Particle physics laboratory

Study finds nickelate superconductors are inherently magnetic

“This study looked at the fundamental properties of nickelates compared to cuprates, and what that can tell us about unconventional superconductors in general,” said Jennifer Fowlie, postdoctoral researcher at the Stanford Institute for Materials and Energy Sciences (SIMES) of the SLAC who conducted the experiments.

Some researchers believe that magnetism and superconductivity compete in this type of system, she said. others think you can’t have superconductivity unless magnetism is nearby.

“While our results don’t settle this question, they do highlight areas where more work probably needs to be done,” Fowlie said. “And they mark the first time that magnetism has been examined in both the superconducting state and the normal nickelate state.”

Harold Hwang, Professor at SLAC and Stanford and Director of SIMES, said: “This is another important piece of the puzzle that the research community is putting together as we work to frame the properties and the phenomena at the heart of these exciting materials.

Enter the muon

Few things are easy in this area of ​​research, and the study of nickelates has been more difficult than most.

While theorists predicted more than 20 years ago that their chemical similarity to cuprates made it likely that they could harbor superconductivity, nickelates are so difficult to manufacture that it took years of testing before the SLAC and Stanford team does not succeed.

Even then, they could only make thin films of the material – not the thicker chunks needed to explore its properties with common techniques. A number of research groups around the world have been working on easier ways to synthesize nickelates in all their forms, Hwang said.

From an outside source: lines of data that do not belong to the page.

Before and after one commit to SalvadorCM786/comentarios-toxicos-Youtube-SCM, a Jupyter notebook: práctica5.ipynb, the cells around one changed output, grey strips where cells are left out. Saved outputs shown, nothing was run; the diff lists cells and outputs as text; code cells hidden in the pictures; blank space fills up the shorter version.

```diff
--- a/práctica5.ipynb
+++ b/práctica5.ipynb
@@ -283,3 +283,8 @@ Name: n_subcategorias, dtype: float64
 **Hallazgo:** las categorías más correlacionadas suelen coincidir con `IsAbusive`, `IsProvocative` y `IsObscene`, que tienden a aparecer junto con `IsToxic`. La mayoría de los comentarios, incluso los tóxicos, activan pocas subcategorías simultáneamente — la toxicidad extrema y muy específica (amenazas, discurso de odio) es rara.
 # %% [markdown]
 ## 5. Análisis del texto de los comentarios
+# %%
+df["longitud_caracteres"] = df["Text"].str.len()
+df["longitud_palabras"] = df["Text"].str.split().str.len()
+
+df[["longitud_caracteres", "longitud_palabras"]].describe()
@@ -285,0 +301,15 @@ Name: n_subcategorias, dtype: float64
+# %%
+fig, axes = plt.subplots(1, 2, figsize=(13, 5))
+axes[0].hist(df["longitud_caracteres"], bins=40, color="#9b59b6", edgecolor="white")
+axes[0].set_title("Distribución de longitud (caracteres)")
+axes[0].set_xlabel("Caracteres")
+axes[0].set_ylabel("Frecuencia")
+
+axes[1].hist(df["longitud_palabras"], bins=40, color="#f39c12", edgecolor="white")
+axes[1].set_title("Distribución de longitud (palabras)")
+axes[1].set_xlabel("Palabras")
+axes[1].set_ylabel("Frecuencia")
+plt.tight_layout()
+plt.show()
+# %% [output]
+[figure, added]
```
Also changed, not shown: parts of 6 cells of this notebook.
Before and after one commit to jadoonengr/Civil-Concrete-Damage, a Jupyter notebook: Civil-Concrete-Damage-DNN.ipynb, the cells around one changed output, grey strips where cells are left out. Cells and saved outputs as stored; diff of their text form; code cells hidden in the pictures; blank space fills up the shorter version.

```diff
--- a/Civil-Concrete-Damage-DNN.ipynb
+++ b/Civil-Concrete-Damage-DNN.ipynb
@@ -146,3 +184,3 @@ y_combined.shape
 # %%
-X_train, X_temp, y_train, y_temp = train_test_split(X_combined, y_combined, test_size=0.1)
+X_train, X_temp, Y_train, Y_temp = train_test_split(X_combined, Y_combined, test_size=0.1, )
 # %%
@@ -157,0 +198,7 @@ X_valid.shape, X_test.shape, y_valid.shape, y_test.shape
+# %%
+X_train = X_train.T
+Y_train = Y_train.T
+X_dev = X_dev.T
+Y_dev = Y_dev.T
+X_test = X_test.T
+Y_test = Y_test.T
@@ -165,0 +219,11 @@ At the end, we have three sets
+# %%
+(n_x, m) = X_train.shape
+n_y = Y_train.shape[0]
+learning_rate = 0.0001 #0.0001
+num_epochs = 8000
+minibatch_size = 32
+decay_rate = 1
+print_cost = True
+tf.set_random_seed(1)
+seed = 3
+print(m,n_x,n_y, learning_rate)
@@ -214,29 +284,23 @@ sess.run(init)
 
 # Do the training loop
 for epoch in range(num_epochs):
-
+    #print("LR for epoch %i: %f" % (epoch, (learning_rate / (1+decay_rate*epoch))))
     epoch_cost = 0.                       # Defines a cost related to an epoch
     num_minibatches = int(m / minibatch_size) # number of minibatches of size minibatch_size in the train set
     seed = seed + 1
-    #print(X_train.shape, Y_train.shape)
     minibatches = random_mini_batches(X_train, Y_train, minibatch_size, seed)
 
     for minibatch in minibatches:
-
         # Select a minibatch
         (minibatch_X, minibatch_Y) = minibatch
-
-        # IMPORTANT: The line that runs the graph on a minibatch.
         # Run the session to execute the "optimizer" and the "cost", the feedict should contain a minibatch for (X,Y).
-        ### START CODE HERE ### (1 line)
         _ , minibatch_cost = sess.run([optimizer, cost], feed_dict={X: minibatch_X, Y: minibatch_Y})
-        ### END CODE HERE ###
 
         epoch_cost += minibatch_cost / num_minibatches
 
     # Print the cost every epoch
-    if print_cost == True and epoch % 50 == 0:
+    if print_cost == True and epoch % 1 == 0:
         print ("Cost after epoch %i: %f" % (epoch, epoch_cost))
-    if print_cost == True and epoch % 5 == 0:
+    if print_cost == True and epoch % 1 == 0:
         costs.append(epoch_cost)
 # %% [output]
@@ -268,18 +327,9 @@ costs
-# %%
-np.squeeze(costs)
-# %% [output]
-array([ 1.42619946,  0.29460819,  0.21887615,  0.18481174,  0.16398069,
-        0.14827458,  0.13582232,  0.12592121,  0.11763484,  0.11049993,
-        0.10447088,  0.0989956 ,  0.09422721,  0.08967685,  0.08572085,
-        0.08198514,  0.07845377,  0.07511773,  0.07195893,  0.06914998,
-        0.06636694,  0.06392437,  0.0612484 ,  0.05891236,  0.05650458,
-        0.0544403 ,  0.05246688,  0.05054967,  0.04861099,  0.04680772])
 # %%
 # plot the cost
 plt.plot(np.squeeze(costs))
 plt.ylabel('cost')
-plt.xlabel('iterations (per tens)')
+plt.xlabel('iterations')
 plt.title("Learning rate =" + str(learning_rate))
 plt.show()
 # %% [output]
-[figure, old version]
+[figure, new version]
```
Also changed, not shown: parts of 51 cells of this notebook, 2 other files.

The research team therefore turned to a more exotic method, called spin-relaxation of low-energy muons, which can measure the magnetic properties of thin films and which is only available at the Institut Paul Scherrer (PSI) in Switzerland.

Muons are fundamental charged particles similar to electrons, but 207 times more massive. They remain only 2.2 millionths of a second before breaking down. Positively charged muons, which are often preferred for experiments like these, decay into a positron, a neutrino, and an antineutrino. Like their electronic cousins, they spin like tops and change the direction of their rotation in response to magnetic fields. But they can only “sense” these fields in their immediate surroundings – up to about a nanometer, or a billionth of a meter, away.

At PSI, scientists use a beam of muons to incorporate small particles into the material they want to study. When muons decay, the positrons they produce fly away in the direction of the muon’s rotation. By tracing the positrons back to their origins, researchers can see which direction the muons were pointing when they disappeared and thus determine the material’s overall magnetic properties.

Find a workaround

The SLAC team asked to experiment with the PSI system in 2020, but then the pandemic made it impossible to travel in or out of Switzerland. Fortunately, Fowlie was a postdoc at the University of Geneva at the time and was already planning to come to SLAC to work in Hwang’s group. She therefore launched the first series of experiments in Switzerland with a team led by Andreas Suter, a senior scientist at PSI and an expert in extracting information on superconductivity and magnetism from muon decay data.

After arriving at SLAC in May 2021, Fowlie immediately began making various types of nickelate compounds that the team wanted to test in their second set of experiments. When travel restrictions ended, the team was finally able to return to Switzerland to complete the study.

PSI’s unique experimental setup allows scientists to embed muons at precise depths in nickelate materials. From there, they were able to determine what was going on in each ultra-thin layer of various nickelate compounds with slightly different chemical compositions. They discovered that only the layers containing nickel atoms were magnetic.

Interest in nickelates is very high around the world, Hwang said. Half a dozen research groups have published their own methods of synthesizing nickelates and are working to improve the quality of the samples they study, and a large number of theorists are trying to come up with ideas to guide research in productive directions.

“We’re trying to do what we can with the resources we have as a research community,” he said, “but there’s still a lot more we can learn and do.”

Major funding for this work came from the DOE Office of Science and the Gordon and Betty Moore Foundation’s Emergent Phenomena in Quantum Systems Initiative. Fowlie’s work is also supported by a postdoctoral fellowship from the Swiss National Science Foundation.

Quote: Jennifer Fowlie et al., Natural PhysicsAugust 1, 2022 (10.1038/s41567-022-01684-y)

For questions or comments, contact the SLAC Communications Office at [email protected]

SLAC is a dynamic, multi-program laboratory that explores how the universe works at the largest, smallest, and fastest scales and invents powerful tools used by scientists around the world. With research spanning particle physics, astrophysics and cosmology, materials, chemistry, biological and energy sciences, and scientific computing, we help solve real-world problems and advance the interests of nation.

SLAC is operated by Stanford University for U.S. Department of Energy Office of Science. The Office of Science is the largest supporter of basic physical science research in the United States and works to address some of the most pressing challenges of our time.